New York City: A Bit of Brooklyn

Another day of playing tourist in New York City involved visiting Brooklyn.
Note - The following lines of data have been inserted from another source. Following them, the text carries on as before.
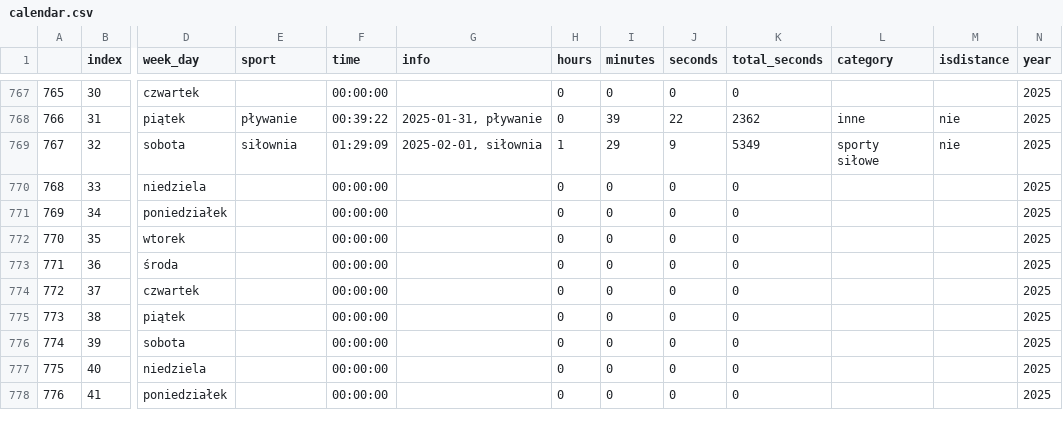
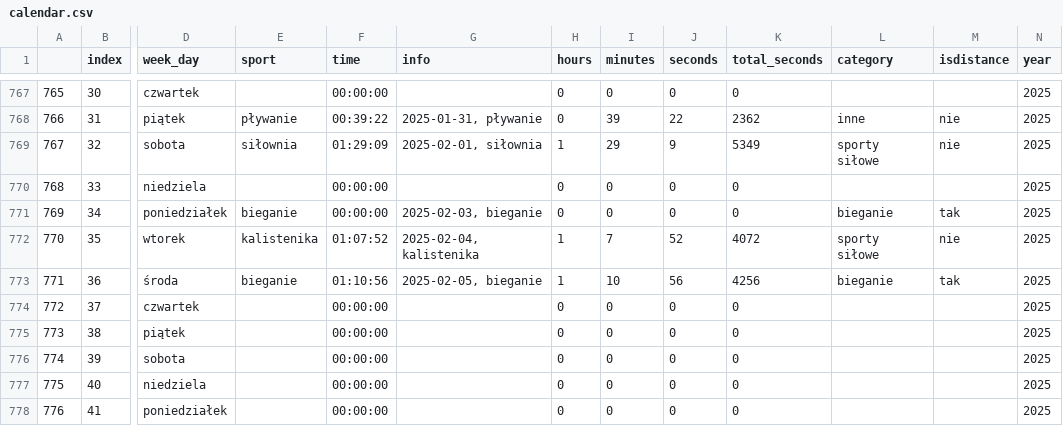
Before and after one commit to przemekolender/SportTracker, a CSV file: files/calendar.csv, drawn as a sheet; only a part is shown, gaps mark what is left out; the diff names each change by its address in the sheet, - before the commit and + after, or states it on an @@ line.

```diff
--- a/files/calendar.csv
+++ b/files/calendar.csv
-E771 (sport): (empty)
+E771 (sport): bieganie
-G771 (info): (empty)
+G771 (info): 2025-02-03, bieganie
-L771 (category): (empty)
+L771 (category): bieganie
-M771 (isdistance): (empty)
+M771 (isdistance): tak
-E772 (sport): (empty)
+E772 (sport): kalistenika
-F772 (time): 00:00:00
+F772 (time): 01:07:52
-G772 (info): (empty)
+G772 (info): 2025-02-04, kalistenika
-H772:H773 (hours): 0
+H772:H773 (hours): 1
-I772 (minutes): 0
+I772 (minutes): 7
-J772 (seconds): 0
+J772 (seconds): 52
-K772 (total_seconds): 0
+K772 (total_seconds): 4072
-L772 (category): (empty)
+L772 (category): sporty siłowe
-M772 (isdistance): (empty)
+M772 (isdistance): nie
-E773 (sport): (empty)
+E773 (sport): bieganie
-F773 (time): 00:00:00
+F773 (time): 01:10:56
-G773 (info): (empty)
+G773 (info): 2025-02-05, bieganie
-I773 (minutes): 0
+I773 (minutes): 10
-J773 (seconds): 0
+J773 (seconds): 56
-K773 (total_seconds): 0
+K773 (total_seconds): 4256
-L773 (category): (empty)
+L773 (category): bieganie
-M773 (isdistance): (empty)
+M773 (isdistance): tak
```
Also changed, not shown: files/workouts.csv.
Why Brooklyn?   Well, my name came from the character “Francie” in the book A Tree Grows in Brooklyn by Betty Smith according to my mother.  Belief in a Tree of Heaven helped the Nolans through a variety of unfortunate circumstances.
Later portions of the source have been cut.